* * *
We did spend one more day in Montréal, but it was dedicated to a visit to the Botanical Gardens, just a block beyond the Olympic Village, a relic of past glory. Events still occur there, but one could not escape a sense of ennui in passing by, a place that used to be so active, now just a tourist attraction.
We went to the garden to hopefully see some of the fanciful topiaries that were developed there. Alas, they all seemed to be on loan to places like Atlanta. We had a pleasant walk through the remainder, though muted somewhat by the hottest day of our week.
On this Monday, we had two sumptuous meals: breakfast at Eggspectation on Rue Sainte-Catherine and fish-and-chips at a suggested corner place, Brit & Chips, near Rue Notre-Dame, where I decided to exchange the chips for classic poutine, which was satisfying but a bit much—I had it and part of my fish for breakfast the next day. At a lot of places here, portions were easily enough to satisfy two elderly people looking to stave off calories.
In the end, we were more than happy to have made this trip and to have attended one of the great music festivals in North America. While my press credentials helped, I would not have minded being there as a mere tourist and music fan. The main festival itself is two weeks long, and that is a long time. But there is enough music and plenty to experience for a five-day planned visit. The language situation is not an impediment, and Montréal’s general good will make this a destination well worth revisiting. We plan to.

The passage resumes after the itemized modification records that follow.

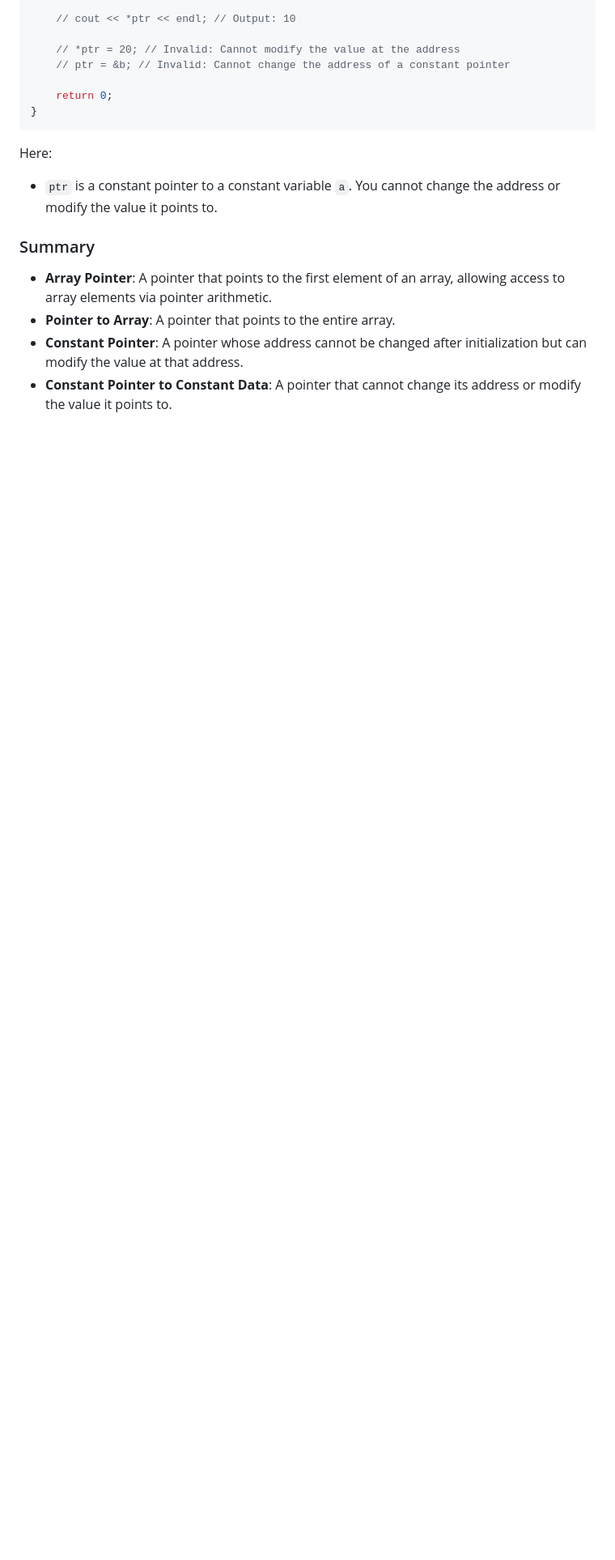
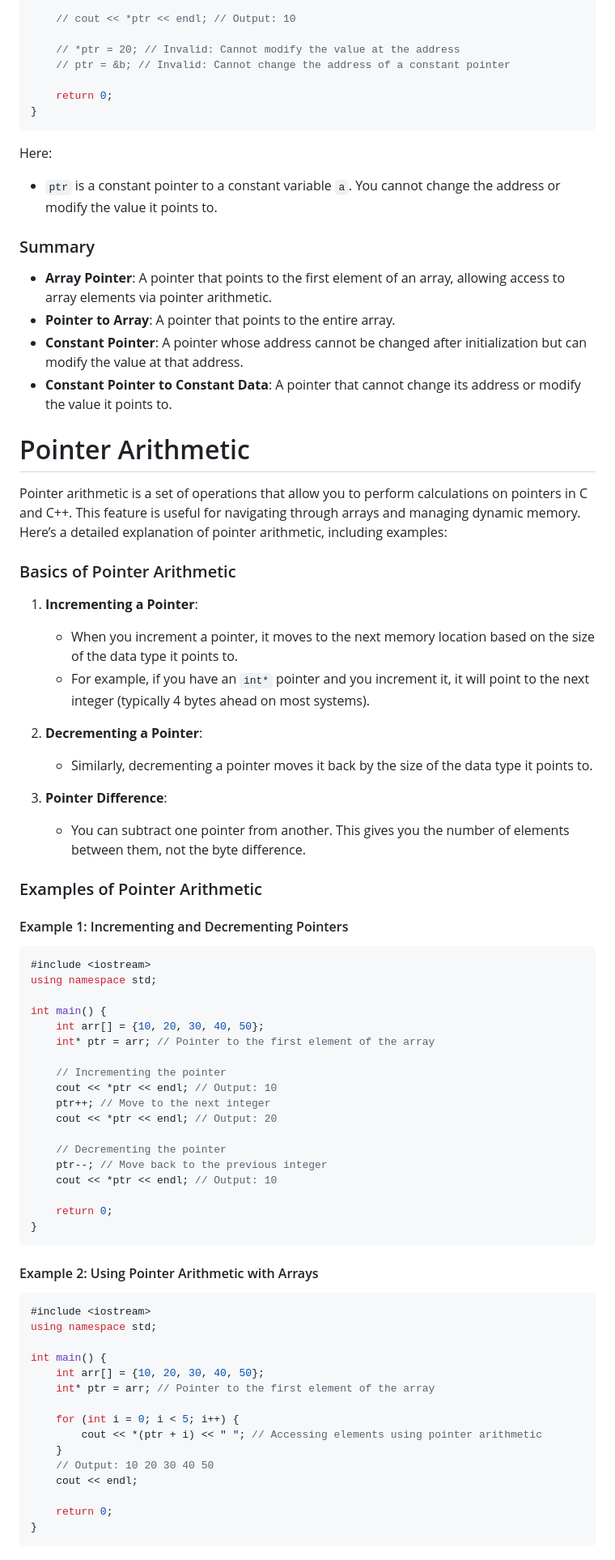
Before and after one commit to Pushparaj13811/DSA-with-cpp, a Markdown page: pointers/readme.md, the part around one of its changes. Shown at 81% size. Rendered like a GitHub page; blank space fills up the shorter version.

Commit message:
Add explanation for pointer arithmetic in C and C++

````diff
--- a/pointers/readme.md
+++ b/pointers/readme.md
@@ -270,3 +270,65 @@ Here:
 - **Pointer to Array**: A pointer that points to the entire array.
 - **Constant Pointer**: A pointer whose address cannot be changed after initialization but can modify the value at that address.
 - **Constant Pointer to Constant Data**: A pointer that cannot change its address or modify the value it points to.
+
+# Pointer Arithmetic
+
+Pointer arithmetic is a set of operations that allow you to perform calculations on pointers in C and C++. This feature is useful for navigating through arrays and managing dynamic memory. Here’s a detailed explanation of pointer arithmetic, including examples:
+
+
+### Basics of Pointer Arithmetic
+1. **Incrementing a Pointer**:
+   - When you increment a pointer, it moves to the next memory location based on the size of the data type it points to.
+   - For example, if you have an `int*` pointer and you increment it, it will point to the next integer (typically 4 bytes ahead on most systems).
+
+2. **Decrementing a Pointer**:
+   - Similarly, decrementing a pointer moves it back by the size of the data type it points to.
+
+3. **Pointer Difference**:
+   - You can subtract one pointer from another. This gives you the number of elements between them, not the byte difference.
+
+### Examples of Pointer Arithmetic
+
+#### Example 1: Incrementing and Decrementing Pointers
+
+```cpp
+#include <iostream>
+using namespace std;
+
+int main() {
+    int arr[] = {10, 20, 30, 40, 50};
+    int* ptr = arr; // Pointer to the first element of the array
+
+    // Incrementing the pointer
+    cout << *ptr << endl; // Output: 10
+    ptr++; // Move to the next integer
+    cout << *ptr << endl; // Output: 20
+
+    // Decrementing the pointer
+    ptr--; // Move back to the previous integer
+    cout << *ptr << endl; // Output: 10
+
+    return 0;
+}
+```
+
+#### Example 2: Using Pointer Arithmetic with Arrays
+
+```cpp
+#include <iostream>
+using namespace std;
+
+int main() {
+    int arr[] = {10, 20, 30, 40, 50};
+    int* ptr = arr; // Pointer to the first element of the array
+
+    for (int i = 0; i < 5; i++) {
+        cout << *(ptr + i) << " "; // Accessing elements using pointer arithmetic
+    }
+    // Output: 10 20 30 40 50
+    cout << endl;
+
+    return 0;
+}
+```
+
````
Also changed, not shown: other parts of pointers/readme.md (+32 -0 lines).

"Jazz with Mr. C" is written by Jeff Cebulski, a jazz enthusiast and regular contributor to Chicago Jazz Magazine. Contact Jeff at email@example.com